_DATA FOR THIS EXERCISE_
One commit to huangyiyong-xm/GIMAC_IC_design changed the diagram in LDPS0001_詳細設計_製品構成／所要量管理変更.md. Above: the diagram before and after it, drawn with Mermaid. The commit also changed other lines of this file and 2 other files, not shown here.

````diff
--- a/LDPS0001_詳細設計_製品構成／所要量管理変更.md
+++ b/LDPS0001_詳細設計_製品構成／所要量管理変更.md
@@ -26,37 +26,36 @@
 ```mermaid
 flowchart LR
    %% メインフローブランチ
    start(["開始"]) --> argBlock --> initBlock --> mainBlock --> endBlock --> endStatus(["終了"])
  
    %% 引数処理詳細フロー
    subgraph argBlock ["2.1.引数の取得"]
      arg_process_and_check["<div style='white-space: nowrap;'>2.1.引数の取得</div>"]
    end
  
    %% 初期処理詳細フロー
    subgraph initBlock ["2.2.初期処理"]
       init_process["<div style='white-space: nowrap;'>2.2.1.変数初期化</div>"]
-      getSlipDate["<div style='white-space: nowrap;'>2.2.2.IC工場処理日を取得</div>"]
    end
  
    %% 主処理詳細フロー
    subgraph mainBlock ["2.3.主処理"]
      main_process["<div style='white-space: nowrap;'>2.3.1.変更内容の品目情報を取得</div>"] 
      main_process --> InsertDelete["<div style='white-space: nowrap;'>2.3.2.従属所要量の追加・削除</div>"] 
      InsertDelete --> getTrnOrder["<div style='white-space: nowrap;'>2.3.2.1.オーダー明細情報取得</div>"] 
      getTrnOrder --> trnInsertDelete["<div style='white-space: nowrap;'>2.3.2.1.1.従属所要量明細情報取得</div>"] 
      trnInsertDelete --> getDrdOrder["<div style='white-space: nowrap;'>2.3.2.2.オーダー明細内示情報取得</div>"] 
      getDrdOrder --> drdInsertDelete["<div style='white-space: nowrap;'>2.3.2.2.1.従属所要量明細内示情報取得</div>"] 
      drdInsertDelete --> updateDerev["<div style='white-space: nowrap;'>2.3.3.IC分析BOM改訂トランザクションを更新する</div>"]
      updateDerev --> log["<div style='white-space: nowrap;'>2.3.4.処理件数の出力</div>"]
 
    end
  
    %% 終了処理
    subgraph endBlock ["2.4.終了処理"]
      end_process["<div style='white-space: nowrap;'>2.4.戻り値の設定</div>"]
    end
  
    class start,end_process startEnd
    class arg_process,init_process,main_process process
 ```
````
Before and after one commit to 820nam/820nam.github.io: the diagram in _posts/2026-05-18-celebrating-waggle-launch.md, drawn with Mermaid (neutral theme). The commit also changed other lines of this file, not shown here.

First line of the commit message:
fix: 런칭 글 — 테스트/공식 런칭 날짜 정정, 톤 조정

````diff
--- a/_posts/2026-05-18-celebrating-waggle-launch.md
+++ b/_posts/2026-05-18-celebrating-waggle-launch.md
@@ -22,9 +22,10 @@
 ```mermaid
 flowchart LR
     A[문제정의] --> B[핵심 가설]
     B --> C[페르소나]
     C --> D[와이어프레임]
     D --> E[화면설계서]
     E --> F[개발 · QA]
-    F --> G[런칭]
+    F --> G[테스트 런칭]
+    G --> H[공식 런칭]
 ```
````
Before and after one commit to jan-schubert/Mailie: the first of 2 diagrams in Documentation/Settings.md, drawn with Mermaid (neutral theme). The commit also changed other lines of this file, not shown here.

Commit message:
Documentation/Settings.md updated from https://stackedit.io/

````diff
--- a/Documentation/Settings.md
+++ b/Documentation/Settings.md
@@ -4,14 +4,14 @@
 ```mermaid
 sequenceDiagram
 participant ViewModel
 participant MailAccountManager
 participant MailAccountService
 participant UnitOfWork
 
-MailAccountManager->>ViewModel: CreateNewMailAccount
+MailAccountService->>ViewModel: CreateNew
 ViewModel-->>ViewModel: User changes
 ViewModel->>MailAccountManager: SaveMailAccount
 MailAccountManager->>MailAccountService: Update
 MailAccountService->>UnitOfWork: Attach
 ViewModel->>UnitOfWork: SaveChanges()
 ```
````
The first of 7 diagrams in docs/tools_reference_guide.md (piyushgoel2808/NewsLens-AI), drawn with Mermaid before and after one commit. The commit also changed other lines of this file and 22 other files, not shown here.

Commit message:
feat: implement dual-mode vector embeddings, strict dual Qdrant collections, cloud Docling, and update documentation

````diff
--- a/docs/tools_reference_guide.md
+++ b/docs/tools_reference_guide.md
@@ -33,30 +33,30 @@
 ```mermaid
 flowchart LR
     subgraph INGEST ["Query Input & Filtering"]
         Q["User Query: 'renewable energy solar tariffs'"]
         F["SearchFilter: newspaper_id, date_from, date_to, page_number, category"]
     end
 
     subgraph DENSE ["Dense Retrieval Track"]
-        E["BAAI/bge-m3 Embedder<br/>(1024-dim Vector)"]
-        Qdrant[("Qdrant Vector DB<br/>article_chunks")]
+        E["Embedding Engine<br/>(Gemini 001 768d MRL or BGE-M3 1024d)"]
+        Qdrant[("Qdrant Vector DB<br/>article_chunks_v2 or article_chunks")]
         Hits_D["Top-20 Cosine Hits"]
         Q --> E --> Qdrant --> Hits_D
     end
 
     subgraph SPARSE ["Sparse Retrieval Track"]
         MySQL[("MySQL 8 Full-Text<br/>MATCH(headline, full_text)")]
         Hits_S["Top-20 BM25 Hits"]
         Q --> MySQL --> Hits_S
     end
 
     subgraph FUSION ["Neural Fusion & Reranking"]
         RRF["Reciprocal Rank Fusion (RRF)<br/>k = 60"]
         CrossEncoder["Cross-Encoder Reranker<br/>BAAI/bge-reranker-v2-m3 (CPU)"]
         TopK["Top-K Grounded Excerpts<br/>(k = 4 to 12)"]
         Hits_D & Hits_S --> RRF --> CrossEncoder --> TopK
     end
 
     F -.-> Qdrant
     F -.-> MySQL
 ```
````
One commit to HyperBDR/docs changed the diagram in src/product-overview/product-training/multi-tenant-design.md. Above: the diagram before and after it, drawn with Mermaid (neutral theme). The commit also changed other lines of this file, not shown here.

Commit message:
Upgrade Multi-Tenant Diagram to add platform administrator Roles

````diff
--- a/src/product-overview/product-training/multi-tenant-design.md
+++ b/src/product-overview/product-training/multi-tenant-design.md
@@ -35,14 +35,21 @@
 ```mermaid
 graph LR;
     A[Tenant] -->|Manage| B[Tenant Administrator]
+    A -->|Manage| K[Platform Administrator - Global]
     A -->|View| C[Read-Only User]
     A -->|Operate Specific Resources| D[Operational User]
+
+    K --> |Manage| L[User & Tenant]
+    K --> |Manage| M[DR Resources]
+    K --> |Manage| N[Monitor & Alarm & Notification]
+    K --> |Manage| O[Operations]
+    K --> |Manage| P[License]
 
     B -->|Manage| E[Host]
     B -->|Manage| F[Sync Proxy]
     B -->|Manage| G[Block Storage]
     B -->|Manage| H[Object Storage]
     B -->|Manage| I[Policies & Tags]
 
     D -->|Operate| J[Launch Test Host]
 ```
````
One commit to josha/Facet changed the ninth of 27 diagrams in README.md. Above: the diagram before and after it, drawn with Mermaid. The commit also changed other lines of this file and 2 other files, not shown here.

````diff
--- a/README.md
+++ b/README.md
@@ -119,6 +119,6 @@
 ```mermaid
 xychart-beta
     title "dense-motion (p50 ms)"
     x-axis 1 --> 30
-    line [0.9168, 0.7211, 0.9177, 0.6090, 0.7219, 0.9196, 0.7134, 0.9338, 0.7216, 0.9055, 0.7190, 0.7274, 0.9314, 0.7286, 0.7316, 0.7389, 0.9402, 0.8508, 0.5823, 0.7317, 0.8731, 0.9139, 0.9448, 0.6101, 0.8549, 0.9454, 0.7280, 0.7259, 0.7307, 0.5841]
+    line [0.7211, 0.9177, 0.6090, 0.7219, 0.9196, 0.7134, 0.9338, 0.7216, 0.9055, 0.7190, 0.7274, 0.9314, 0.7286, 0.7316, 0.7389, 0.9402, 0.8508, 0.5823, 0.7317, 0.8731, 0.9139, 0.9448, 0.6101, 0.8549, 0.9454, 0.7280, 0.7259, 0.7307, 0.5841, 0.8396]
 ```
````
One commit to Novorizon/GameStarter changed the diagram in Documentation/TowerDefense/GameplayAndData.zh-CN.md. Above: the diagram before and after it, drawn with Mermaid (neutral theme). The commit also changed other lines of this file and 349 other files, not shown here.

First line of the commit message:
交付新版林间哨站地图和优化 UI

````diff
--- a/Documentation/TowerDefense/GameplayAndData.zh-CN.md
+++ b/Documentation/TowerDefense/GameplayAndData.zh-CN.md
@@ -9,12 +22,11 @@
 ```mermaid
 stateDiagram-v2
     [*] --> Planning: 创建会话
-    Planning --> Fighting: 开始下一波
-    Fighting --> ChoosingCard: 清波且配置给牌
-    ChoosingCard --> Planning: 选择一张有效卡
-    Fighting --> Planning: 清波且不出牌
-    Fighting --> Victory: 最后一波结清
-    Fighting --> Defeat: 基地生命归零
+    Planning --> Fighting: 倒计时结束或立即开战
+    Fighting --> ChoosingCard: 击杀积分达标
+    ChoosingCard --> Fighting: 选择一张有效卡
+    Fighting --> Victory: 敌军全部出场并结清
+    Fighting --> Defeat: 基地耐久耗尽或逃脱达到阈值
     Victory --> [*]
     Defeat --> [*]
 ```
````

_WHAT IS EXPECTED_
Each line in the records above that contains the word "Query" must be copied.

_EXPECTED OUTPUT_
     subgraph INGEST ["Query Input & Filtering"]
         Q["User Query: 'renewable energy solar tariffs'"]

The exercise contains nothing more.